This wasn't the worst thing to see. Thomas as a rookie appeared quicker and stronger than the average NFL interior lineman. He just needs to develop that killer instinct and learn to finish plays. There was hesitance, lack of commitment to a move or direction, and times where he stopped his feet mid rush. All things that can be worked on, though.
In addition to his power, Thomas' athleticism appeared to work better inside against interior lineman.
In this play against Indianapolis, defensive coordinator Robert Saleh had him twist with DeForest Buckner. Thomas' rare dexterity for his size in combination with his strength and leg drive beats center and 2016 first-rounder Ryan Kelly (#78). While Aaron Lynch records the big hit, Thomas is right there in Jacoby Brissett's face.
He's too quick and too strong for most IOL, and the twist or stunt is just another way he can be effectively deployed inside.
Like the play prior, when Thomas shot gaps, it led to pressures and hits on the QB. Here is another gap pressure, minus the twist. Thomas tucks his arm and throws his shoulder into the guard as he shoots the B gap. It's a Justin Smith-like move, and it works well for Thomas. He gets through quick, forces the incompletion and puts Russell Wilson on his back.
This next QB hit was caused by the confusion from Buckner and Dekoda Watson crossing. But, look how quickly Thomas gets in there to deliver a solid hit on Carson Wentz. He's not closed on the quarterback like that on edge snaps, even the ones he won.
In Week 17 at the Rams, two inside pass-rush snaps by Thomas led to sacks by the 49ers, including one with a fumble recovery.
On the first, he showed fast hands and light feet to deflect the initial engagement attempt by the guard, which he followed by occupying two offensive linemen on the play. With the RG-C taken up by Thomas, Cassius Marsh and DeForest Buckner, with favorable 1-on-1s, are both able to get home for the sack/fumble.
Thomas then has the awareness and quicks to peel off the double team and scoop the loose ball.
On the second, Thomas again shows a quick get-off, shooting the gap and pulling the guard out of the play. Elvis Dumervil (#58) crosses the face of the right tackle unblocked and comes in behind Thomas through the area vacated by the guard, and meets Marsh at the quarterback for a sack.
These two plays demonstrate how Thomas as an interior defender creates for others.
But he can also get after it himself. One of Thomas' three sacks on the season came from an inside pass-rush snap. In Week 4 against Arizona, he recovers after being redirected, and uses his athleticism to speed around the guard (#70) and finish off a falling Carson Palmer for his first career sack.
Thomas looks like he may have more upside as an interior pass rusher than as an edge rusher; at least enough promise to warrant more snaps in the future shading guards and centers. He just needs to work on shedding blocks and finishing. As a player off the snap right now, Thomas is advanced, and should only get better.
It was plain to see how disruptive he was when rushing from a 4, 3, 2, 1, or even 0-technique (anywhere between the inside shoulders of the offensive tackles). In those instances, Thomas worked quicker, looked stronger and was more likely to affect the pocket.
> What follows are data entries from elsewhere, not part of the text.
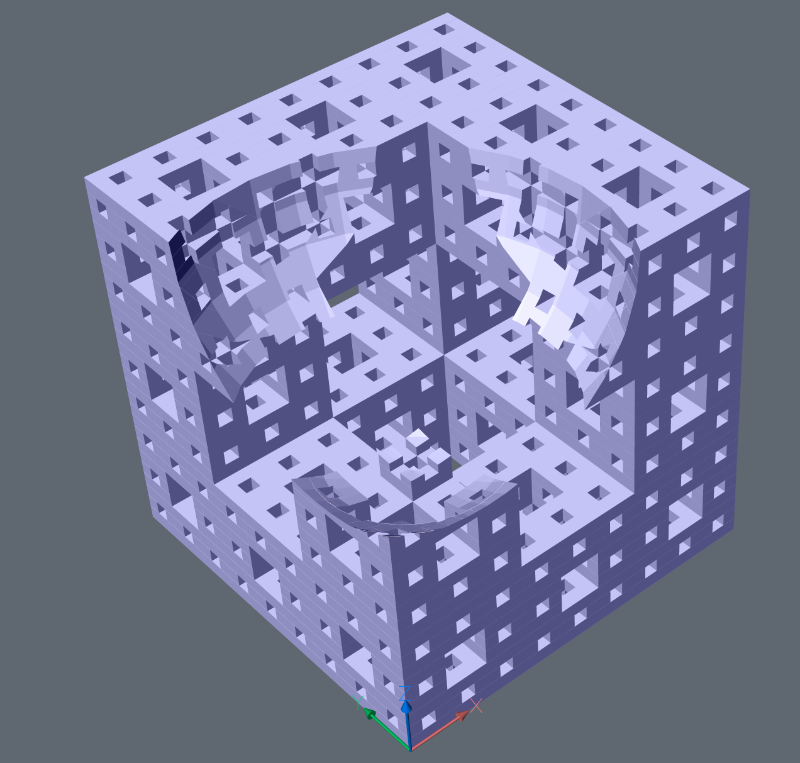
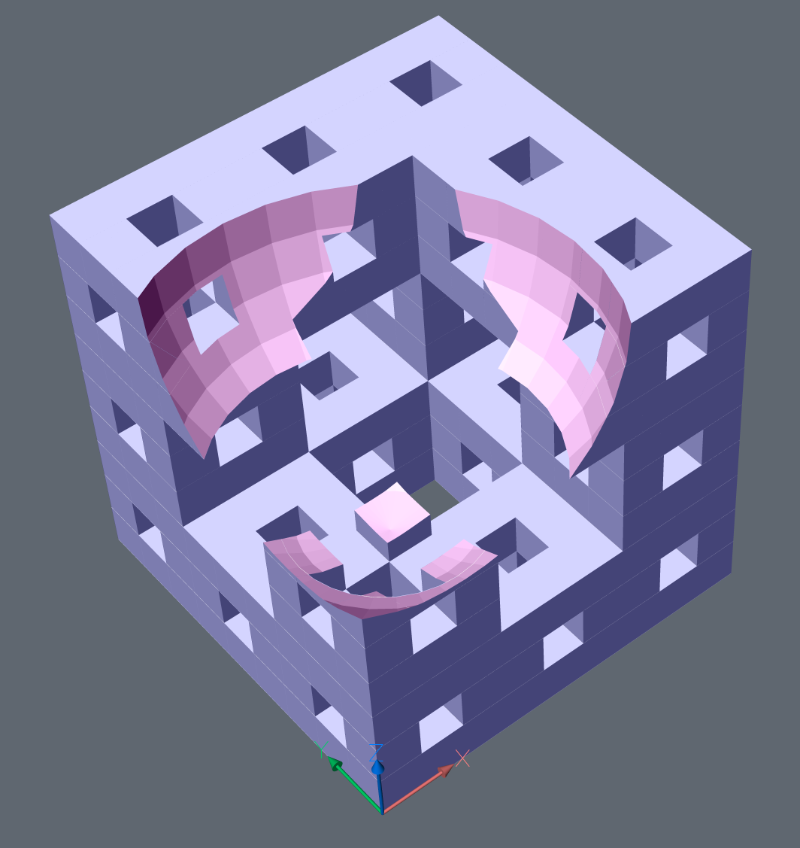
add mesh ids to CSG objects to separate result meshes

diff --git a/src/ezdxf/addons/pycsg.py b/src/ezdxf/addons/pycsg.py
@@ -84,6 +84,7 @@ class Plane:
         polygon_type = 0
         vertex_types = []
         vertices = polygon.vertices
+        meshid = polygon.meshid  # mesh ID of the associated mesh
 
         # Classify each point as well as the entire polygon into one of four classes:
         # COPLANAR, FRONT, BACK, SPANNING = FRONT + BACK
@@ -128,26 +129,27 @@ class Plane:
                     front_vertices.append(plane_intersection_point)
                     back_vertices.append(plane_intersection_point)
             if len(front_vertices) >= 3:
-                front.append(Polygon(front_vertices))
+                front.append(Polygon(front_vertices, meshid=meshid))
             if len(back_vertices) >= 3:
-                back.append(Polygon(back_vertices))
+                back.append(Polygon(back_vertices, meshid=meshid))
 
 
 class Polygon:
     """
     Represents a convex polygon. The vertices used to initialize a polygon must
-    be coplanar and form a convex loop. They do not have to be `Vertex`
-    instances but they must behave similarly (duck typing can be used for
-    customization).
+    be coplanar and form a convex loop, the `mesh` argument associates a polygon
+    to a mesh.
 
     """
 
-    def __init__(self, vertices: List[Vector]):
+    def __init__(self, vertices: List[Vector], meshid: int = 0):
         self.vertices = vertices
         self.plane = Plane.from_points(vertices[0], vertices[1], vertices[2])
+        # number of mesh, this polygon is associated to
+        self.meshid = meshid
 
     def clone(self) -> 'Polygon':
-        return Polygon(list(self.vertices))
+        return Polygon(list(self.vertices), meshid=self.meshid)
 
     def flip(self) -> None:
         self.vertices.reverse()
@@ -155,7 +157,7 @@ class Polygon:
 
     def __repr__(self) -> str:
         v = ', '.join(repr(v) for v in self.vertices)
-        return f'Polygon([{v}])'
+        return f'Polygon([{v}], mesh={self.meshid})'
 
 
 class BSPNode:
@@ -275,14 +277,17 @@ class CSG:
     New 3D solids are created from :class:`~ezdxf.render.MeshBuilder` objects
     and results can be exported as :class:`~ezdxf.render.MeshTransformer` objects
     to `ezdxf` by method :meth:`mesh`.
-    
-    """
 
-    def __init__(self, mesh: MeshBuilder = None):
+    Args:
+        mesh: :class:`ezdxf.render.MeshBuilder` or inherited object
+        meshid: individual mesh ID to separate result meshes, ``0`` is default
+
+    """
+    def __init__(self, mesh: MeshBuilder = None, meshid: int = 0):
         if mesh is None:
             self.polygons = []  # type: List[Polygon]
         else:
-            self.polygons = [Polygon(face) for face in mesh.faces_as_vertices()]
+            self.polygons = [Polygon(face, meshid) for face in mesh.faces_as_vertices()]
 
     @classmethod
     def from_polygons(cls, polygons: List[Polygon]) -> 'CSG':
@@ -290,11 +295,18 @@ class CSG:
         csg.polygons = polygons
         return csg
 
-    def mesh(self) -> MeshTransformer:
-        """ Returns a :class:`ezdxf.render.MeshTransformer` object. """
+    def mesh(self, meshid: int = 0) -> MeshTransformer:
+        """
+        Returns a :class:`ezdxf.render.MeshTransformer` object.
+
+        Args:
+             meshid: individual mesh ID, ``0`` is default
+
+        """
         mesh = MeshVertexMerger()
         for face in self.polygons:
-            mesh.add_face(face.vertices)
+            if meshid == face.meshid:
+                mesh.add_face(face.vertices)
         return MeshTransformer.from_builder(mesh)
 
     def clone(self) -> 'CSG':

diff --git a/examples/addons/pycsg_sphere_vs_menger_sponge.py b/examples/addons/pycsg_sphere_vs_menger_sponge.py
@@ -11,18 +11,21 @@ from ezdxf.addons.pycsg import CSG
 DIR = Path('~/Desktop/Outbox').expanduser()
 
 doc = ezdxf.new()
-doc.layers.new('csg', dxfattribs={'color': 1})
-doc.layers.new('normals', dxfattribs={'color': 6})
+doc.layers.new('sponge', dxfattribs={'color': 5})
+doc.layers.new('sphere', dxfattribs={'color': 6})
 
 doc.set_modelspace_vport(6, center=(5, 0))
 msp = doc.modelspace()
 
-sponge1 = MengerSponge(level=3).mesh()
+sponge1 = MengerSponge(level=2).mesh()
 sphere1 = sphere(count=32, stacks=16, radius=.5, quads=True).translate(.25, .25, 1)
 
 t0 = perf_counter()
-subtract = (CSG(sponge1) - CSG(sphere1)).mesh()
+subtract = (CSG(sponge1, meshid=1) - CSG(sphere1, meshid=2))
 t1 = perf_counter()
-subtract.render(msp, dxfattribs={'layer': 'csg', 'color': 5})
+# get mesh result by id
+subtract.mesh(1).render(msp, dxfattribs={'layer': 'sponge'})
+subtract.mesh(2).render(msp, dxfattribs={'layer': 'sphere'})
+
 print(f'runtime: {t1-t0:.3f}s')
 doc.saveas(DIR / 'csg_sphere_vs_menger_sponge.dxf')

diff --git a/docs/source/addons/pycsg.rst b/docs/source/addons/pycsg.rst
@@ -113,14 +113,19 @@ Required runtime on an old Xeon E5-1620 Workstation @ 3.60GHz, with default recu
     from ezdxf.addons.pycsg import CSG
 
     doc = ezdxf.new()
+    doc.layers.new('sponge', dxfattribs={'color': 5})
+    doc.layers.new('sphere', dxfattribs={'color': 6})
+
     doc.set_modelspace_vport(6, center=(5, 0))
     msp = doc.modelspace()
 
     sponge1 = MengerSponge(level=3).mesh()
     sphere1 = sphere(count=32, stacks=16, radius=.5, quads=True).translate(.25, .25, 1)
 
-    subtract = (CSG(sponge1) - CSG(sphere1)).mesh()
-    subtract.render(msp, dxfattribs={'color': 5})
+    subtract = (CSG(sponge1, meshid=1) - CSG(sphere1, meshid=2))
+    # get mesh result by id
+    subtract.mesh(1).render(msp, dxfattribs={'layer': 'sponge'})
+    subtract.mesh(2).render(msp, dxfattribs={'layer': 'sphere'})
 
 .. image:: gfx/menger_sponge_vs_sphere_level_3.png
His standout athletic traits as a defensive tackle looked to be far more effective against similarly-built interior linemen than lengthy tackles that tower over him and are accustomed to facing superior speed and flexibility.
Thomas simply matched up better inside. And forgive the cliché, but he really is that quintessential "phone booth" player.
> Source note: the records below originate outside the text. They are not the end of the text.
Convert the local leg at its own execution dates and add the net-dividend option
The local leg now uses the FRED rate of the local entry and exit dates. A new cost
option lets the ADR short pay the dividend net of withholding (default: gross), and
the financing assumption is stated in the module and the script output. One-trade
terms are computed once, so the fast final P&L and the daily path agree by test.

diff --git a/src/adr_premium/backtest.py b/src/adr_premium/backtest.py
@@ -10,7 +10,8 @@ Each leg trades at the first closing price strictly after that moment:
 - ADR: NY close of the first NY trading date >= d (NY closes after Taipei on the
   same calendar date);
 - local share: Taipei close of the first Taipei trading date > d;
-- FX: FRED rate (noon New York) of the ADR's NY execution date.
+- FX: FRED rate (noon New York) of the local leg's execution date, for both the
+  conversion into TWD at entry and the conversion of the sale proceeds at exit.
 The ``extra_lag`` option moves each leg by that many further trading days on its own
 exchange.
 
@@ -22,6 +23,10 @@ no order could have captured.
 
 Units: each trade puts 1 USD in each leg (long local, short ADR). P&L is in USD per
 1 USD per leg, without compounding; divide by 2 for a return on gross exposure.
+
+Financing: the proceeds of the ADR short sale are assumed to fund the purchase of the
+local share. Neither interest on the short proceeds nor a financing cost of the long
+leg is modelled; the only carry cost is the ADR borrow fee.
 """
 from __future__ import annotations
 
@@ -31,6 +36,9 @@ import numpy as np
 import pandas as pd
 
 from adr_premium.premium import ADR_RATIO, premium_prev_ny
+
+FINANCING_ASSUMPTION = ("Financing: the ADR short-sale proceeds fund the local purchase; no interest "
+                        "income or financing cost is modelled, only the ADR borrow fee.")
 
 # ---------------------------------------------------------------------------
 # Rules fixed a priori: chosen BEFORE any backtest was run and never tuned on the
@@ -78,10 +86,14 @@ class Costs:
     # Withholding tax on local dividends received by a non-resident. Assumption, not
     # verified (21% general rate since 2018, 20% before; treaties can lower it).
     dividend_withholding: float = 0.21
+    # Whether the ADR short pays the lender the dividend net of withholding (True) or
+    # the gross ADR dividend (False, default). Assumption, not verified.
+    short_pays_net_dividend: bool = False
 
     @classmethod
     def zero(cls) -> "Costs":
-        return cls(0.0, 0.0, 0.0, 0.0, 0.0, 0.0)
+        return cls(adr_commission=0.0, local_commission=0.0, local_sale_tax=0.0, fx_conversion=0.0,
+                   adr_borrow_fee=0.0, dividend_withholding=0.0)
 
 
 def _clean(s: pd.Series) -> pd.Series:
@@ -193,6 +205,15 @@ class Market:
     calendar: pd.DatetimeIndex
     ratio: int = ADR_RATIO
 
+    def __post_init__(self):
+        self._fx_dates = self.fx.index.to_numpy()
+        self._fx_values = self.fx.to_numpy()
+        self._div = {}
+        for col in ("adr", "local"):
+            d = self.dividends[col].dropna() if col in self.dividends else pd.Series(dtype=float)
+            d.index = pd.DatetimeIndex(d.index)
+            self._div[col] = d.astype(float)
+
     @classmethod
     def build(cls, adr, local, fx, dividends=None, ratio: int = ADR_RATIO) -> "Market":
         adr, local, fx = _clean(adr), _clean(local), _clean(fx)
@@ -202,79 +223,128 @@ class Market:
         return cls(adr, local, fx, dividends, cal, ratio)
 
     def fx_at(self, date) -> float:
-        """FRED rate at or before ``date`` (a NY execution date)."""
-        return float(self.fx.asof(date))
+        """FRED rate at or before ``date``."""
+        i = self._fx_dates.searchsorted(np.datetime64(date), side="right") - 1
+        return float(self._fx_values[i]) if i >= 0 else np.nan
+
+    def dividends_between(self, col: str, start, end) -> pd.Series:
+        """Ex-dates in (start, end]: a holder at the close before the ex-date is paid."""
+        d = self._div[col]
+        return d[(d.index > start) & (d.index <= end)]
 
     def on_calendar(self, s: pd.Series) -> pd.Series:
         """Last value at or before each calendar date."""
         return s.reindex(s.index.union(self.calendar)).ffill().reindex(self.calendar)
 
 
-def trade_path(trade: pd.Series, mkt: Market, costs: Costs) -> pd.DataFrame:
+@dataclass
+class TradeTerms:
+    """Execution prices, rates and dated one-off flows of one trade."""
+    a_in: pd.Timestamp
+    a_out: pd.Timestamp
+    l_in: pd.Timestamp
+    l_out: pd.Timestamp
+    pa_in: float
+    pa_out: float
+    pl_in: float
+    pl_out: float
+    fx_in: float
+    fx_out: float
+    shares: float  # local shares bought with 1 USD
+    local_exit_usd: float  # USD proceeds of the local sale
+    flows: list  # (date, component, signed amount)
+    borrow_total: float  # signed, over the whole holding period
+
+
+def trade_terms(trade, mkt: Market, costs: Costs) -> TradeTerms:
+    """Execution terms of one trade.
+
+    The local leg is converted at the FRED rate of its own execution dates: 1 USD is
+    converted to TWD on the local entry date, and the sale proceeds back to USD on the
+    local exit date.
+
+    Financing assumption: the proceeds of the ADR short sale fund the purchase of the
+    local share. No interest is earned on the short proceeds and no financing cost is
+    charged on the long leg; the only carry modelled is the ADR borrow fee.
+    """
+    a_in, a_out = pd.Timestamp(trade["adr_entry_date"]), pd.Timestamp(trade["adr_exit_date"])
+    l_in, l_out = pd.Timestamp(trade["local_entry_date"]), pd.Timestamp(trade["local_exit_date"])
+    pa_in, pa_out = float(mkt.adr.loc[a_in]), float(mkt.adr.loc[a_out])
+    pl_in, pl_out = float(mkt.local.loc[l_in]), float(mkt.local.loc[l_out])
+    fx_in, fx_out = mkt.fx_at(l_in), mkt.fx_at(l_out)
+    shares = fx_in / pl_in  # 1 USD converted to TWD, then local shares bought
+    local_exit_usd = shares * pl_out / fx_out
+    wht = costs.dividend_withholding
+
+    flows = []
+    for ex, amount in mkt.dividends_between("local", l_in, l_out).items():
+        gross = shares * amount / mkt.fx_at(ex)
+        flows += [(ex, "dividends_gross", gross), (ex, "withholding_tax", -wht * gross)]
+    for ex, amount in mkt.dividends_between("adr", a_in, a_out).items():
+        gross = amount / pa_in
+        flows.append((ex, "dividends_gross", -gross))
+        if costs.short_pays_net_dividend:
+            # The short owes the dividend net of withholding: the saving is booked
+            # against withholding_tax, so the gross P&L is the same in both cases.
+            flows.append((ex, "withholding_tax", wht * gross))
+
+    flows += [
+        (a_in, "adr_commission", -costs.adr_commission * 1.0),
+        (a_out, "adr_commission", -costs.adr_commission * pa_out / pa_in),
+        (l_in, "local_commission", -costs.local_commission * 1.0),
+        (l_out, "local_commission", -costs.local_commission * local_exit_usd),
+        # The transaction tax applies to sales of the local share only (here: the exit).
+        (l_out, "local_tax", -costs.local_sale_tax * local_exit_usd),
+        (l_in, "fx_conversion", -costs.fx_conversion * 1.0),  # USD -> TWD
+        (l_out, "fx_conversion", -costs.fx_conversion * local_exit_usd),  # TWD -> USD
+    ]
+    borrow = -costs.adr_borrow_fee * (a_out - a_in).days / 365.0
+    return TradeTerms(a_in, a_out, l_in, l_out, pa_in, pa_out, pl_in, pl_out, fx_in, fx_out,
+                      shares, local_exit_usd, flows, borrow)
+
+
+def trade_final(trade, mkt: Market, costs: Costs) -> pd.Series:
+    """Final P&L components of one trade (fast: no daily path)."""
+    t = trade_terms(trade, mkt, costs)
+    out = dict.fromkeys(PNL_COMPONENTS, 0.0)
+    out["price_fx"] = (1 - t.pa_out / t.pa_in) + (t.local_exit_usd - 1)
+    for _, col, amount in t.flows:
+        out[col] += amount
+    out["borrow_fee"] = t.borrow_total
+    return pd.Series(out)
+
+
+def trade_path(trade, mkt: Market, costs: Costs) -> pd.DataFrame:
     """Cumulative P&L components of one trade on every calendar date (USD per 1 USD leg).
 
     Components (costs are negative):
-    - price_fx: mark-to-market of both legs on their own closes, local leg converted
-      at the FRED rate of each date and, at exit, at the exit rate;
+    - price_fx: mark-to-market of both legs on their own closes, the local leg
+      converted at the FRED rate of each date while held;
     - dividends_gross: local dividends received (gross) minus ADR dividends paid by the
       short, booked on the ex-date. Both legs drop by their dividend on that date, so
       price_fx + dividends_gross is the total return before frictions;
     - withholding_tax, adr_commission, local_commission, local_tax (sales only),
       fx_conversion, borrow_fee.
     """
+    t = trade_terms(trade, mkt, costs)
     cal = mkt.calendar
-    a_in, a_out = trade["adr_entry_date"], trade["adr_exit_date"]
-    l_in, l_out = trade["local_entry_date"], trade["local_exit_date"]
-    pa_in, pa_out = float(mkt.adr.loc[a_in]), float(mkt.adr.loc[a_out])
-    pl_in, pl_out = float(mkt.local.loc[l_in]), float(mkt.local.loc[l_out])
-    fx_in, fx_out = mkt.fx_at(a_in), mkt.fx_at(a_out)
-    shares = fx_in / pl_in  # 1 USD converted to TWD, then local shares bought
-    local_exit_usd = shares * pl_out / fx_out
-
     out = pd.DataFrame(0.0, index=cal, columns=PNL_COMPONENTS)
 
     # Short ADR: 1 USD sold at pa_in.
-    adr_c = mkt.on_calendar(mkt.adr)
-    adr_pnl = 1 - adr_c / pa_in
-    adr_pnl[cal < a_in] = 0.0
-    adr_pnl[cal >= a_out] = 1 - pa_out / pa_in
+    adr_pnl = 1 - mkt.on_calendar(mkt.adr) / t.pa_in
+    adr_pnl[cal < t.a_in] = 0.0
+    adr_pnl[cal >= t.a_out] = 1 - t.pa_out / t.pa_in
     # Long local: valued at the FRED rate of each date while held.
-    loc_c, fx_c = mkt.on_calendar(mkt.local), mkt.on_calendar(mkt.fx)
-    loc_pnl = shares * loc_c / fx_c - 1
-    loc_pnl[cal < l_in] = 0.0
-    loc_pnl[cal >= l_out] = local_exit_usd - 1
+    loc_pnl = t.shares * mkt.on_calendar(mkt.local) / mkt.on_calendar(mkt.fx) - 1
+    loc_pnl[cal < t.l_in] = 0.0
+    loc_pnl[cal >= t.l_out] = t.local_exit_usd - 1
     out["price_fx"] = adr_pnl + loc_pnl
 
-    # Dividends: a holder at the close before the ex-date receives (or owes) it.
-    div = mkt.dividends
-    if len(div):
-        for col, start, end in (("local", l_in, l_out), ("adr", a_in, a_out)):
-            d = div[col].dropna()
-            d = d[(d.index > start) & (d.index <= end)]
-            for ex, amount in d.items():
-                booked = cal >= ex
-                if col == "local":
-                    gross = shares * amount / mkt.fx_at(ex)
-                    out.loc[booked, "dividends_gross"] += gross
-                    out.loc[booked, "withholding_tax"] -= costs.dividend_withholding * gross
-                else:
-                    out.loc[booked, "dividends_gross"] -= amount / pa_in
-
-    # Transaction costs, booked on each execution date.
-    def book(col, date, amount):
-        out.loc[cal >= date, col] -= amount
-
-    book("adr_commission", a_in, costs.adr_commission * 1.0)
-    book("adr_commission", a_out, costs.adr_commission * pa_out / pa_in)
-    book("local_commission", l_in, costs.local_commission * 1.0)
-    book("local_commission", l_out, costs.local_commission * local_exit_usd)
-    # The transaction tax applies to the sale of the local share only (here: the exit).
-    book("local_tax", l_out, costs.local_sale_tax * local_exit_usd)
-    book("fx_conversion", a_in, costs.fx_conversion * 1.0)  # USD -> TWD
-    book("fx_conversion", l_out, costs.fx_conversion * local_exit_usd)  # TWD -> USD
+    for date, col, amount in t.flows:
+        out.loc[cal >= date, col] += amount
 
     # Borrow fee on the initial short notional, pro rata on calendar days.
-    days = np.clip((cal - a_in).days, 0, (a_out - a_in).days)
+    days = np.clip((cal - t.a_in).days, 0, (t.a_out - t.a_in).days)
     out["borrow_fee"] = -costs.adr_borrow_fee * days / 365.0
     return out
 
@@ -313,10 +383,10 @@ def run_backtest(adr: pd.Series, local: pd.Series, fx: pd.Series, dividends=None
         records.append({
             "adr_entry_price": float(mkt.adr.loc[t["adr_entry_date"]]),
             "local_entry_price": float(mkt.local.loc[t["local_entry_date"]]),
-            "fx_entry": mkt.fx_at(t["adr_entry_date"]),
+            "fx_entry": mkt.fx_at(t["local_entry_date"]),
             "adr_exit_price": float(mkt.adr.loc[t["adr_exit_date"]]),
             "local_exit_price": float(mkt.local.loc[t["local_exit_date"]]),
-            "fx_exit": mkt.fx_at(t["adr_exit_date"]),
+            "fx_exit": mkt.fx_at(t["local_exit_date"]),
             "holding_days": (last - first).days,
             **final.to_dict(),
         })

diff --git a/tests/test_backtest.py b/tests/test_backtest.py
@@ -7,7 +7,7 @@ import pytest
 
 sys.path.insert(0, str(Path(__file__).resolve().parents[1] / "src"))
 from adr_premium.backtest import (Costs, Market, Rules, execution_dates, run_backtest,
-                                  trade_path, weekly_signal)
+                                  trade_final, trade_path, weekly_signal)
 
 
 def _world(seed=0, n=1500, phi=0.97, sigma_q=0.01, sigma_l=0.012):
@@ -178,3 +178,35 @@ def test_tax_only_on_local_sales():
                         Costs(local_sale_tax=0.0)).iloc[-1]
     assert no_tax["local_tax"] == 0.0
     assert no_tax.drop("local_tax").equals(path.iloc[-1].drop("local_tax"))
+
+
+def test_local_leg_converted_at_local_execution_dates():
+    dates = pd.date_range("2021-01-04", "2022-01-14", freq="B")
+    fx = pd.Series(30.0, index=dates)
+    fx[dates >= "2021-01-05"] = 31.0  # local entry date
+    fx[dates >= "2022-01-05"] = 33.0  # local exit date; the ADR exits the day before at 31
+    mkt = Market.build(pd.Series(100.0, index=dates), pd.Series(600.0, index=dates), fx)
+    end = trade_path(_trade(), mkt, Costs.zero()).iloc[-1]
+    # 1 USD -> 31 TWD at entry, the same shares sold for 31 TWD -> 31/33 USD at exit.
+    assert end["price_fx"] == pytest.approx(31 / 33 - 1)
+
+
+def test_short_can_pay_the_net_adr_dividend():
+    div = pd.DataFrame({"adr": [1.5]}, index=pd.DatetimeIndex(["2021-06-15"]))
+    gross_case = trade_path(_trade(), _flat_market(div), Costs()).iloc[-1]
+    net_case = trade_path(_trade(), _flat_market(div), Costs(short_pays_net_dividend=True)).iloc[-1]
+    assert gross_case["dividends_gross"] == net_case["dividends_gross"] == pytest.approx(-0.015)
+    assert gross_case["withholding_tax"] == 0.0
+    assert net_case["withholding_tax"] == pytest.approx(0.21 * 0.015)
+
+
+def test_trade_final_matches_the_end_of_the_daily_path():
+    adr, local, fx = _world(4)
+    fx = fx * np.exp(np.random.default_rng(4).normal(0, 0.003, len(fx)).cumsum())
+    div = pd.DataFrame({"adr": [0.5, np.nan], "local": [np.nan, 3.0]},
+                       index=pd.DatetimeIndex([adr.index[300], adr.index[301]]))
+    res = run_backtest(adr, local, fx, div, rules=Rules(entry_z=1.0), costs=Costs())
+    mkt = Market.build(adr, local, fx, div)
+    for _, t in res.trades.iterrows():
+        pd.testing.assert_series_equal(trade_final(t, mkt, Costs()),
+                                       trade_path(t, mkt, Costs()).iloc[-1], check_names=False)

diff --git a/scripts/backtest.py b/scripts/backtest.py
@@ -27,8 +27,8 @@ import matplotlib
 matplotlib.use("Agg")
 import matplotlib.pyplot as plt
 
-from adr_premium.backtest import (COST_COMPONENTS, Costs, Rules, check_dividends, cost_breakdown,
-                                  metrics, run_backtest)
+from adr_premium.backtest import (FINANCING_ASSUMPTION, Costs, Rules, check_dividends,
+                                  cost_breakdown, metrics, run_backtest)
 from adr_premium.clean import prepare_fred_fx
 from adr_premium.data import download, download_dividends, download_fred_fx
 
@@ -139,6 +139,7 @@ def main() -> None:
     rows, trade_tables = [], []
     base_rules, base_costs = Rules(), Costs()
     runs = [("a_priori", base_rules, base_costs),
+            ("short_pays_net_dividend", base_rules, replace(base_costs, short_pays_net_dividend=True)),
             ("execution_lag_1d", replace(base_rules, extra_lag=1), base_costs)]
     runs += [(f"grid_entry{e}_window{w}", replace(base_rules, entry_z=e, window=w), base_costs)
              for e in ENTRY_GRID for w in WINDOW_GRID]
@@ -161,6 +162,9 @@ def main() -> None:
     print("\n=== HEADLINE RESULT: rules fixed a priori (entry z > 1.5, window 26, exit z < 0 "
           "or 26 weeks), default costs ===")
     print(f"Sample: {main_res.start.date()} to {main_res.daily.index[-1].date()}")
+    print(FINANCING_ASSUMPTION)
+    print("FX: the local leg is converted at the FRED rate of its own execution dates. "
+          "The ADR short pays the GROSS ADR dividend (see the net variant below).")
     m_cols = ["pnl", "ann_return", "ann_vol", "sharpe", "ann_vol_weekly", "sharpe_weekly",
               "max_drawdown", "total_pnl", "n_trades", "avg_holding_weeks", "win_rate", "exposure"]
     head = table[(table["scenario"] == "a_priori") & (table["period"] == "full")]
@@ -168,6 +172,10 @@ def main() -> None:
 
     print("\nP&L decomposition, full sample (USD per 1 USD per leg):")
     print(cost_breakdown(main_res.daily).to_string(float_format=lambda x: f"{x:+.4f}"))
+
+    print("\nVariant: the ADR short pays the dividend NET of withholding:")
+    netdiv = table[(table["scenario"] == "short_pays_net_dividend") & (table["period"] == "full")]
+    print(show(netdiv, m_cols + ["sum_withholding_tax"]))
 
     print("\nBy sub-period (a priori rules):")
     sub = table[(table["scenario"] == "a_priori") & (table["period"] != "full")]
His power was more effective, and he doesn't have to be nearly as flexible when rushing from an inside technique. Even when Saleh had him twist, or when he tried to get low/skinny and shoot a gap, it did not necessitate a full bend from Thomas. It was a lean at most.
So, with this small yet successful sample of interior snaps, it'll be interesting to see if the 49ers line up Thomas more inside on passing situations in the future.
Media courtesy Icon Sportswire